The motion down in my name and which I move is:
“That the Executive Council has ceased to retain the support of the majority in Dáil Eireann.”
In effect, it is clear that that motion is intended to test the views of the House as to whether the present Executive Council shall continue in office. It is based on Article 53 of the Constitution, which says: “The President and Ministers nominated by him shall retire from office when they cease to retain the support of the majority in Dáil Eireann.”
The result was a tie of 71 votes each. As a result the vote of the Speaker Mr Michael Hayes decided the issue for the Government. The absence of Mr Jinks of the National League Party (who were in alliance with Fianna Fail) was crucial to Cosgrave’s survival.

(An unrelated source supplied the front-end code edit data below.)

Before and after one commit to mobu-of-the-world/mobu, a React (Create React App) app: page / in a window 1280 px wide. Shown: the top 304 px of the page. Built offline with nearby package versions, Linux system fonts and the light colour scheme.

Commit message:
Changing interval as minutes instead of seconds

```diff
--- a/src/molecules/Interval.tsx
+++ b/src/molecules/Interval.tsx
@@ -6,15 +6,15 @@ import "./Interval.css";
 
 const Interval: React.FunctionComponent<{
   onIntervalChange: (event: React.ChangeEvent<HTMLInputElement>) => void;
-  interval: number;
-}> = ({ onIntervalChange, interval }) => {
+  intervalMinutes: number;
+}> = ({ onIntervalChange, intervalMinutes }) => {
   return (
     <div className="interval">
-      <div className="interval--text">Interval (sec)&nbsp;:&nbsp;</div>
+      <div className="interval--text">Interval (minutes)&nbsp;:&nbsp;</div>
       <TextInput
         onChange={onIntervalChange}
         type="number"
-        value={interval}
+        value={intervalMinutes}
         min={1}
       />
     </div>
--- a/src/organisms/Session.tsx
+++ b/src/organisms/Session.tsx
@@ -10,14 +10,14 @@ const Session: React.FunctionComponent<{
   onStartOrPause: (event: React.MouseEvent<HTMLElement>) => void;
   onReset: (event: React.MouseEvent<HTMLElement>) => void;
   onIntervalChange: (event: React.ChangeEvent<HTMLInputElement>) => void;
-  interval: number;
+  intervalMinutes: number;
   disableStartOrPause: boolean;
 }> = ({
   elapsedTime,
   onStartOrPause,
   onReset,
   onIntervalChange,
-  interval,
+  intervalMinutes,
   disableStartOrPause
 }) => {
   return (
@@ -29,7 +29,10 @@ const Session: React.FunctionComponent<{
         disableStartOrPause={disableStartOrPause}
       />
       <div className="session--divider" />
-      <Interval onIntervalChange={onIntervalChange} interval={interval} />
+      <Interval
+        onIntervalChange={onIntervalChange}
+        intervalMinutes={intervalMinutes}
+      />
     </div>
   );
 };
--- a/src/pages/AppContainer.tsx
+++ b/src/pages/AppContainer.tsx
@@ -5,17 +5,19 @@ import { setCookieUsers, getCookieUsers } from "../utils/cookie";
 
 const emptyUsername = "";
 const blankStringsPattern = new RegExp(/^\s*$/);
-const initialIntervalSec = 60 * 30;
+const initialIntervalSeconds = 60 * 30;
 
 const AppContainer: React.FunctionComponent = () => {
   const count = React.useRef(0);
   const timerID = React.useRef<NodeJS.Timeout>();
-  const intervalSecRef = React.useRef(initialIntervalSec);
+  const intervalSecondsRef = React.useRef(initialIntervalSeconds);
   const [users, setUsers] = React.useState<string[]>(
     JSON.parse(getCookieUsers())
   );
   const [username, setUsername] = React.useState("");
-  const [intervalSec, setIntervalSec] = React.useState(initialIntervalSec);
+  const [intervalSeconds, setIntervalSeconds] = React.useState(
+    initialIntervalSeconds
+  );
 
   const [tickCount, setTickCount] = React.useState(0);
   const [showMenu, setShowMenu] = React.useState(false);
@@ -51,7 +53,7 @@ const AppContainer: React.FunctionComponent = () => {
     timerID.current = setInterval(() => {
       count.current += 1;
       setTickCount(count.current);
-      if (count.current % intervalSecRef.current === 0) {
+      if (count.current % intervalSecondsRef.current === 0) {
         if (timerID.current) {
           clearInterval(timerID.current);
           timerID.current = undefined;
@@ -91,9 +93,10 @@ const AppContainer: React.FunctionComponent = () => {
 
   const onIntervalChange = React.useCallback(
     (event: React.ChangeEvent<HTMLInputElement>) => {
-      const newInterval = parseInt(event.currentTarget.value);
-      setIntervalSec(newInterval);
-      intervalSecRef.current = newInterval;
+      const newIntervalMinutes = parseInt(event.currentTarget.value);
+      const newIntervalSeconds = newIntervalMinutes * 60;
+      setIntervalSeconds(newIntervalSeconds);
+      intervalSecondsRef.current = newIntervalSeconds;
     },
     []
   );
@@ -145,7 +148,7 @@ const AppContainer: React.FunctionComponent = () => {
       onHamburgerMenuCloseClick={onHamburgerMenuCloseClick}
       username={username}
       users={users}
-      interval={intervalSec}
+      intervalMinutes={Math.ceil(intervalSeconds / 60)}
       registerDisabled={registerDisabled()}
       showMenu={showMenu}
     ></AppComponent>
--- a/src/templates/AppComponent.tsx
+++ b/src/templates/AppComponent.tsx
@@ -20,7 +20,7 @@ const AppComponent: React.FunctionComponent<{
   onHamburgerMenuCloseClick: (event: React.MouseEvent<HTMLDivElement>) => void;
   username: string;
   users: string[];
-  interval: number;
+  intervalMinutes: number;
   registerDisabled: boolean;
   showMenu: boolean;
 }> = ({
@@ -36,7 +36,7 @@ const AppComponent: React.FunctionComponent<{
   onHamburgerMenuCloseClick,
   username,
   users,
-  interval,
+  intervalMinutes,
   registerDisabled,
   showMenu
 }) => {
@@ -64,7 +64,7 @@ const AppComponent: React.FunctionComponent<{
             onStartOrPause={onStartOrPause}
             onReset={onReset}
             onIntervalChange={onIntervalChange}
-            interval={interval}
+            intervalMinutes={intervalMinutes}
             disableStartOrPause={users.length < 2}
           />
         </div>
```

It is widely believed that Jinks non-appearance was due to the intervention of Major Bryan Cooper [above] and J.M. Smyllie (editor of the Irish Times) who plied Jinks with liberal quantities of drink in the hours before the vote was taken. Their hospitality apparently rendered their hapless guest in no fit state to attend the House. The pair convinced their drinking companion that a ticket home was a better course of action than attendance upon the House when he was obviously the worse for wear. They then put him on the Sligo train and thus unable to partake in the day’s parliamentary proceedings. This development thus saved Mr Cosgrave’s Government from almost certain defeat.